**User interface change data**
-=-=-=-=-

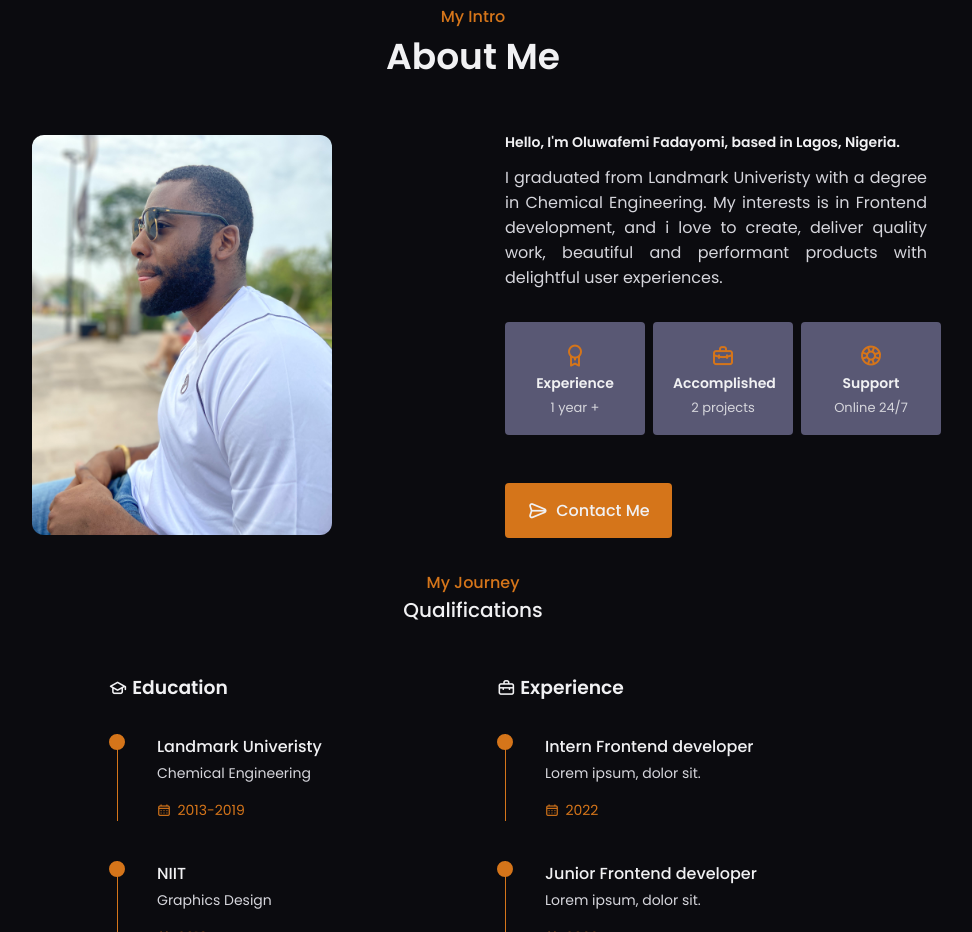
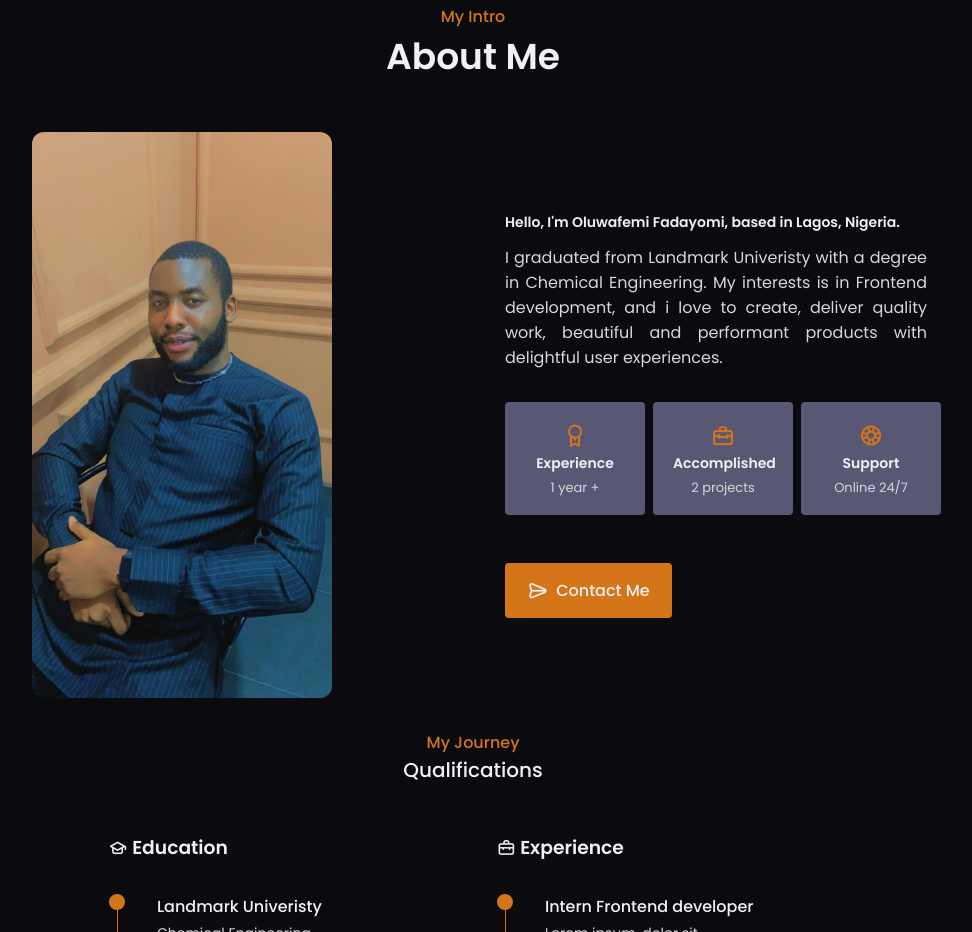
Before and after one commit to drizzyposh/portfolio, a plain HTML site: page index.html in a window 1280 px wide. Shown: the part 900-1832 px from the top of the page, without its empty margins (217-1189 px from the left). Drawn offline with nearby package versions, Linux system fonts and the light colour scheme.

Commit message:
Update index.html

```diff
--- a/index.html
+++ b/index.html
@@ -109,7 +109,7 @@
             <h2 data-heading="My Intro" class="section-heading">About Me</h2>
 
             <div class="about-container container grid">
-                <img src="./images/femzy.jpeg" alt="" class="about-img">
+                <img src="./images/femo.jpeg" alt="" class="about-img">
 
                 <div class="about-data">
                     <h3 class="about-heading">Hello, I'm Oluwafemi Fadayomi, based in Lagos, Nigeria.
```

-=-=-=-=-

**Task details**
Print all of the records shown above exactly, leaving out each picture.

**Task answer**
Before and after one commit to drizzyposh/portfolio, a plain HTML site: page index.html in a window 1280 px wide. Shown: the part 900-1832 px from the top of the page, without its empty margins (217-1189 px from the left). Drawn offline with nearby package versions, Linux system fonts and the light colour scheme.

Commit message:
Update index.html

```diff
--- a/index.html
+++ b/index.html
@@ -109,7 +109,7 @@
             <h2 data-heading="My Intro" class="section-heading">About Me</h2>
 
             <div class="about-container container grid">
-                <img src="./images/femzy.jpeg" alt="" class="about-img">
+                <img src="./images/femo.jpeg" alt="" class="about-img">
 
                 <div class="about-data">
                     <h3 class="about-heading">Hello, I'm Oluwafemi Fadayomi, based in Lagos, Nigeria.
```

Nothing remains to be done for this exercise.